One of the leading tragedians of the nineteenth-century American stage, Edwin Booth was born into a family of actors and first played minor parts in productions featuring his father, Junius Brutus Booth. After honing his craft in stock companies on the West Coast, Edwin Booth returned east in 1857, where a series of triumphant appearances rapidly established his reputation, launching a long and critically acclaimed career. Unfortunately, Booth’s success in the theater was frequently punctuated by profound personal tragedy. In 1863, the untimely death of his beloved wife left him to care for their young daughter, Edwina. Two years later his brother’s assassination of Abraham Lincoln drove Edwin Booth into temporary retirement.
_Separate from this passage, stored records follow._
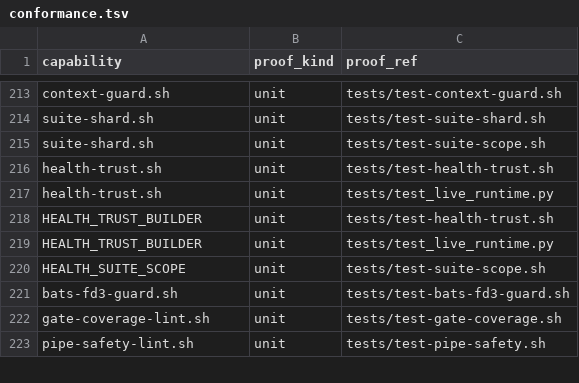
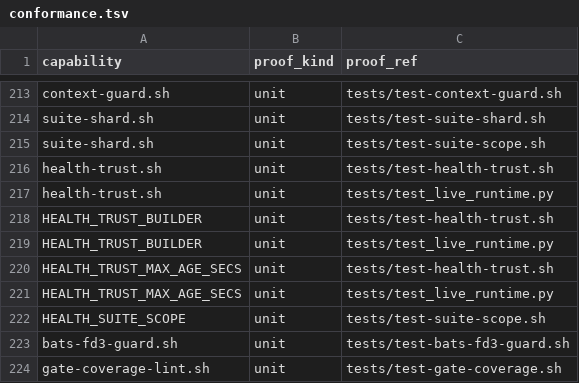
Before and after one commit to briankeegan1/herdkit, a TSV file: templates/conformance.tsv, drawn as a sheet; only a part is shown, gaps mark what is left out; the shorter side is filled out with more unchanged rows.

Commit message:
fix(config-manifest): declare HEALTH_TRUST_MAX_AGE_SECS ghost key
tests/test-config-manifest.sh fails on clean main: PR #693's health-trust.sh
hardening reads HEALTH_TRUST_MAX_AGE_SECS (the freshness-window bound for a
builder-local health-trust record) with no capabilities.tsv row, tripping
check (b). Unlike REF_UNPARSED_FILE/HEALTHCHECK_PROGRESS_LOG/
GATE_SCALE_CORES_OVERRIDE (PRs #664/#677/#694), this is a real operator-
tunable knob — not an internal cross-file ledger var — so it gets the other
sibling-repair pattern: a capabilities.tsv config row (alongside its sibling
HEALTH_TRUST_BUILDER) plus conformance.tsv proof rows pointing at the same
two tests that already exercise it (test-health-trust.sh #17,
test_live_runtime.py's HERD-560 bounded-age case).

Refs: HERD-572

```diff
--- a/templates/conformance.tsv
+++ b/templates/conformance.tsv
@@ -219,2 +219,4 @@ HEALTH_TRUST_BUILDER	unit	tests/test-health-trust.sh
 HEALTH_TRUST_BUILDER	unit	tests/test_live_runtime.py
+HEALTH_TRUST_MAX_AGE_SECS	unit	tests/test-health-trust.sh
+HEALTH_TRUST_MAX_AGE_SECS	unit	tests/test_live_runtime.py
 HEALTH_SUITE_SCOPE	unit	tests/test-suite-scope.sh
```
Also changed, not shown: templates/capabilities.tsv.
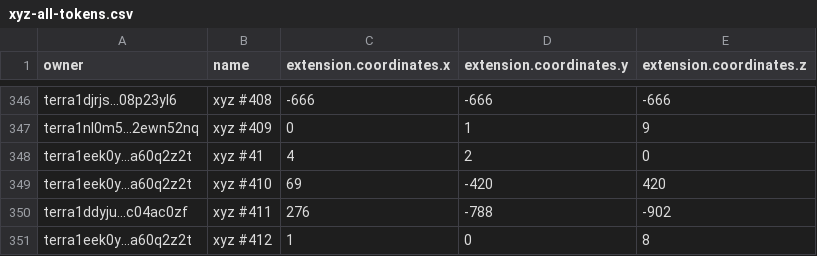
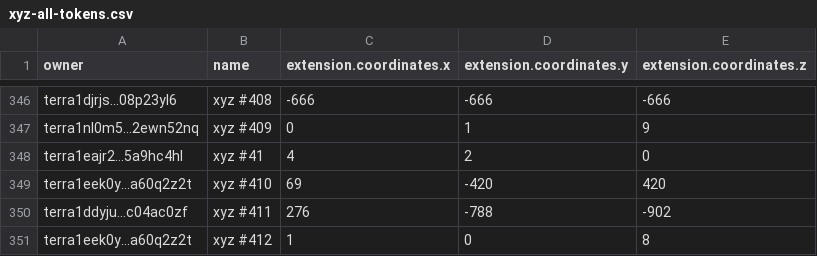
Before and after one commit to cryptoYJ/xyz-tools, a CSV file: xyz-all-tokens.csv, drawn as a sheet; only a part is shown, gaps mark what is left out.

Commit message:
update data

```diff
--- a/xyz-all-tokens.csv
+++ b/xyz-all-tokens.csv
@@ -347,3 +347,3 @@
 "terra1nl0m5...2ewn52nq","xyz #409",0,1,9
-"terra1eek0y...a60q2z2t","xyz #41",4,2,0
+"terra1eajr2...5a9hc4hl","xyz #41",4,2,0
 "terra1eek0y...a60q2z2t","xyz #410",69,-420,420
```
Also changed, not shown: 1 other file.
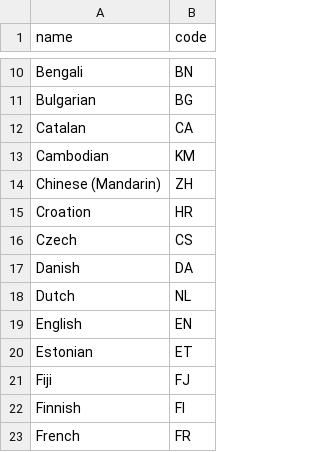
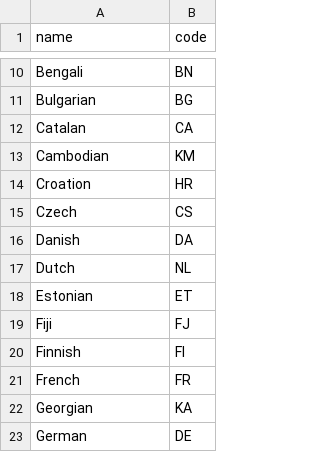
Before and after one commit to gduck/Project1, a CSV file: lib/tasks/Languages.csv, drawn as a sheet; only a part is shown, gaps mark what is left out; the shorter side is filled out with more unchanged rows; the diff names each change by its address in the sheet, - before the commit and + after, or states it on an @@ line.

```diff
--- a/lib/tasks/Languages.csv
+++ b/lib/tasks/Languages.csv
-row 14: Chinese (Mandarin) | ZH
-row 19: English | EN
```
Also changed, not shown: 1 other file.
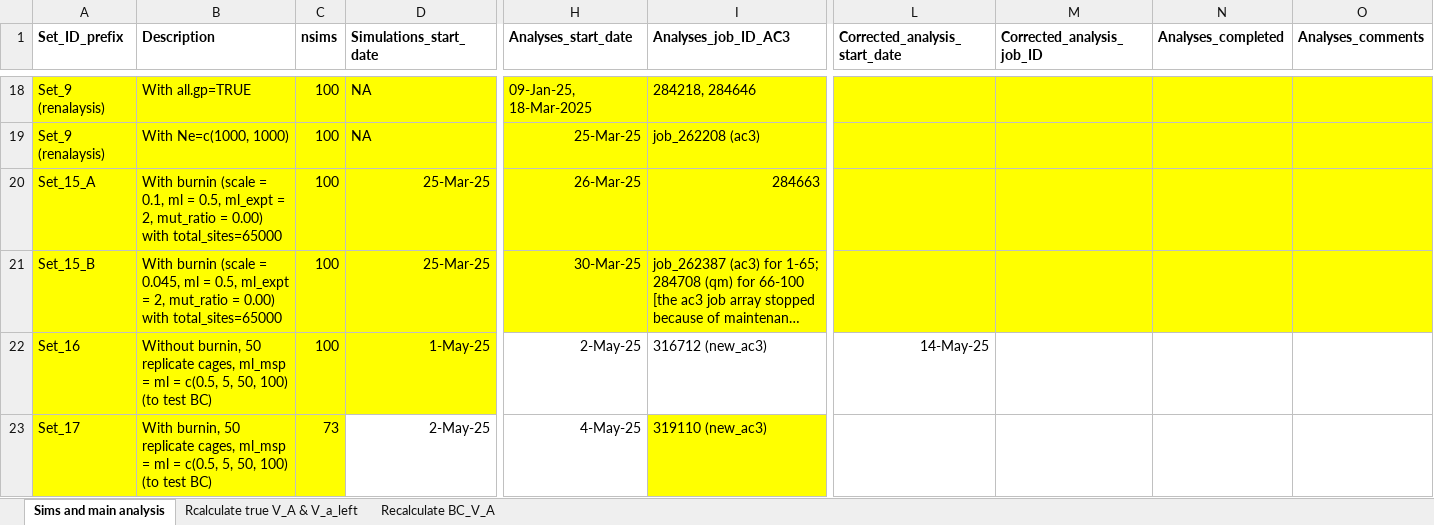
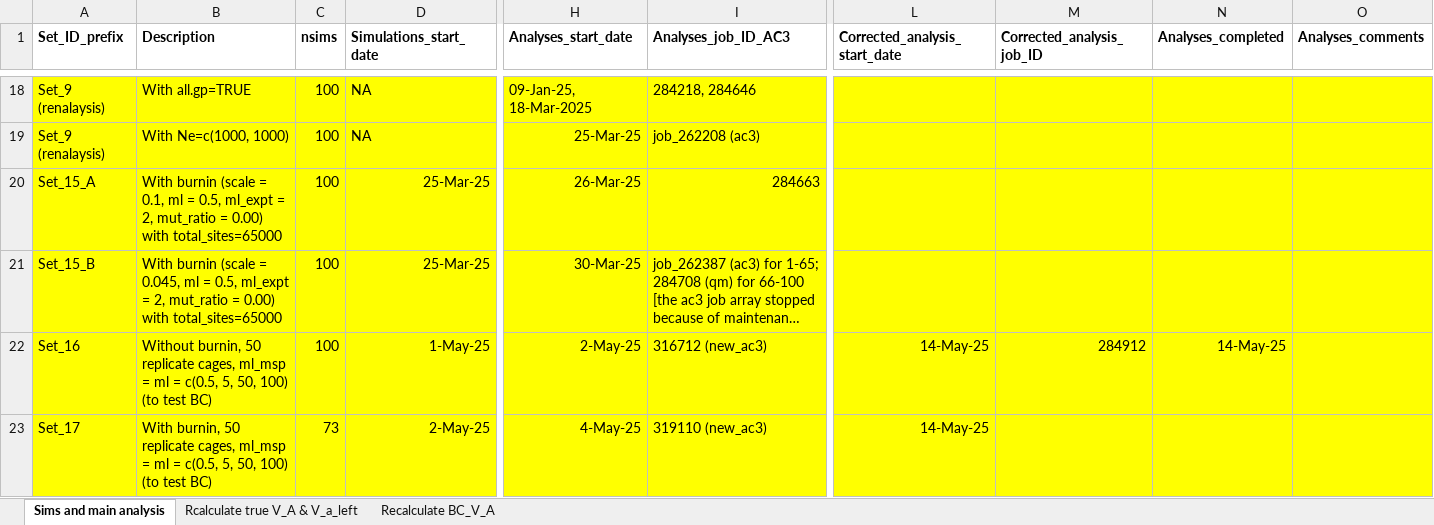
Before and after one commit to manas-ga/Va_simulations, an Excel workbook: 3_logs/Vw_sim_logs.xlsx, sheet Sims and main analysis, drawn as a sheet; only a part is shown, gaps mark what is left out; long unchanged cells end in …; values as stored, in another font and other column widths than the file's, no borders; the diff names each change by its address in the sheet, - before the commit and + after, or states it on an @@ line.

```diff
--- a/3_logs/Vw_sim_logs.xlsx (sheet Sims and main analysis)
+++ b/3_logs/Vw_sim_logs.xlsx (sheet Sims and main analysis)
-H22:I22 fill: none
+H22:I22 fill: #FFFF00
-L22:O23 fill: none
+L22:O23 fill: #FFFF00
-M22 (Corrected_analysis_job_ID): (empty)
+M22 (Corrected_analysis_job_ID): 284912
-N22 (Analyses_completed): (empty)
+N22 (Analyses_completed): 14-May-25
-D23 fill: none
+D23 fill: #FFFF00
-H23 fill: none
+H23 fill: #FFFF00
-L23 (Corrected_analysis_start_date): (empty)
+L23 (Corrected_analysis_start_date): 14-May-25
```
Also changed, not shown: 7 other files.
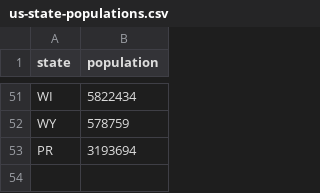
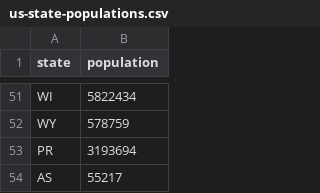
Before and after one commit to latencyzero/COVID, a CSV file: us-state-populations.csv, drawn as a sheet; only a part is shown, gaps mark what is left out.

Commit message:
Added American Samoa

```diff
--- a/us-state-populations.csv
+++ b/us-state-populations.csv
@@ -53 +53,2 @@ WY,578759
 PR,3193694
+AS,55217
```
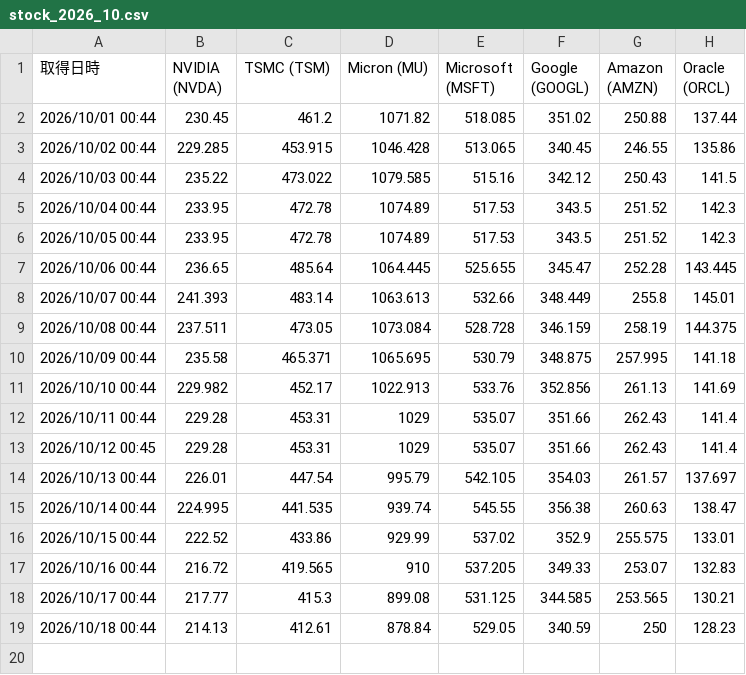
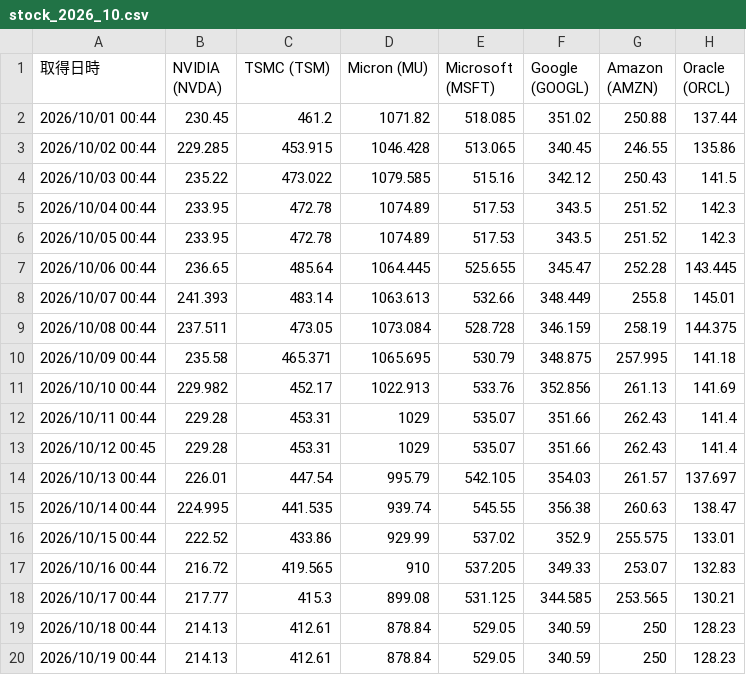
Before and after one commit to tnakajun/gas-stock-scraper, a CSV file: data/stock_2026_10.csv, drawn as a sheet.

Commit message:
chore: auto-update stock data for 2026_10 [skip ci]

```diff
--- a/data/stock_2026_10.csv
+++ b/data/stock_2026_10.csv
@@ -19 +19,2 @@
 2026/10/18 00:44,214.13,412.61,878.84,529.05,340.59,250,128.23
+2026/10/19 00:44,214.13,412.61,878.84,529.05,340.59,250,128.23
```
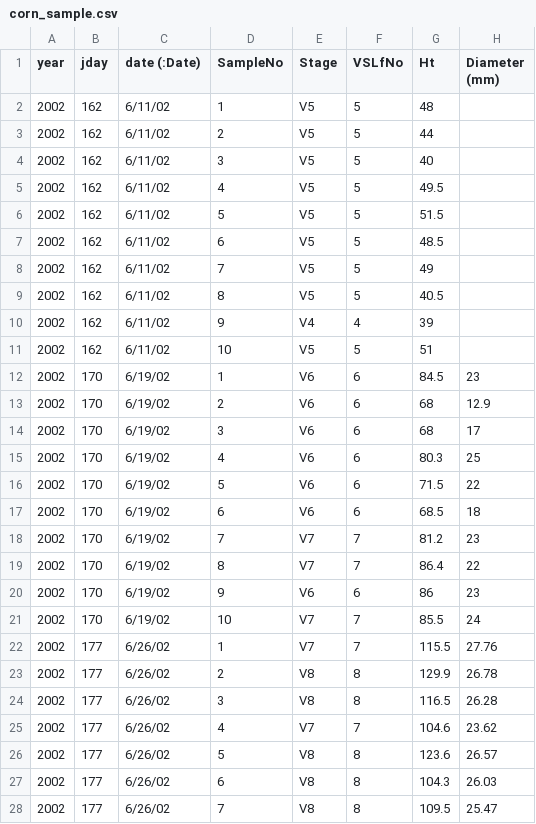
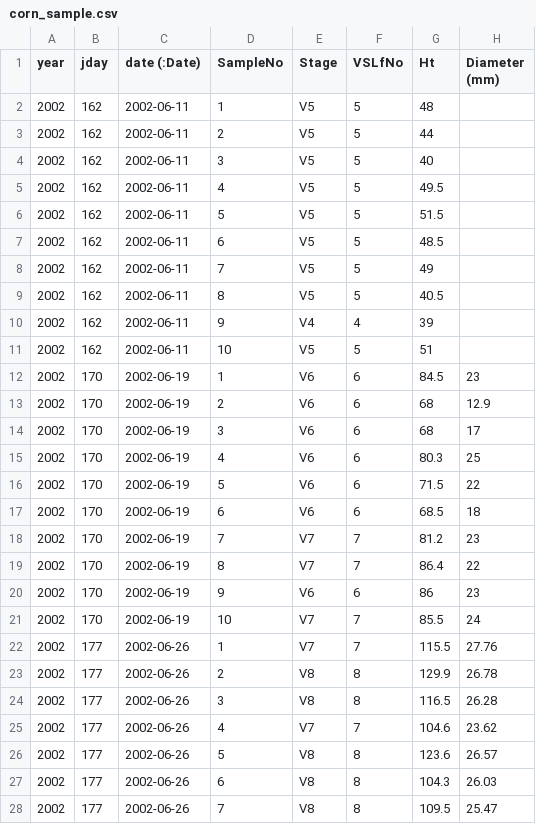
Before and after one commit to uwkimlab/plant_modeling, a CSV file: labs/L07_Phenology/corn_sample.csv, drawn as a sheet; only a part is shown; the diff covers the shown part only; the diff names each change by its address in the sheet, - before the commit and + after, or states it on an @@ line.

Commit message:
Fix date format

```diff
--- a/labs/L07_Phenology/corn_sample.csv
+++ b/labs/L07_Phenology/corn_sample.csv
-C2:C11 (date (:Date)): 6/11/02
+C2:C11 (date (:Date)): 2002-06-11
-C12:C21 (date (:Date)): 6/19/02
+C12:C21 (date (:Date)): 2002-06-19
-C22:C28 (date (:Date)): 6/26/02
+C22:C28 (date (:Date)): 2002-06-26
```
Also changed, not shown: 84 edited cells elsewhere in this file.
His career revived very successfully, however, when he returned to the stage in 1866, and by 1869 Booth had opened his own handsomely appointed theater in New York City.


Mathew Brady Studio (active 18441883)
Albumen silver print
Frederick Hill Meserve Collection
National Portrait Gallery, Smithsonian Institution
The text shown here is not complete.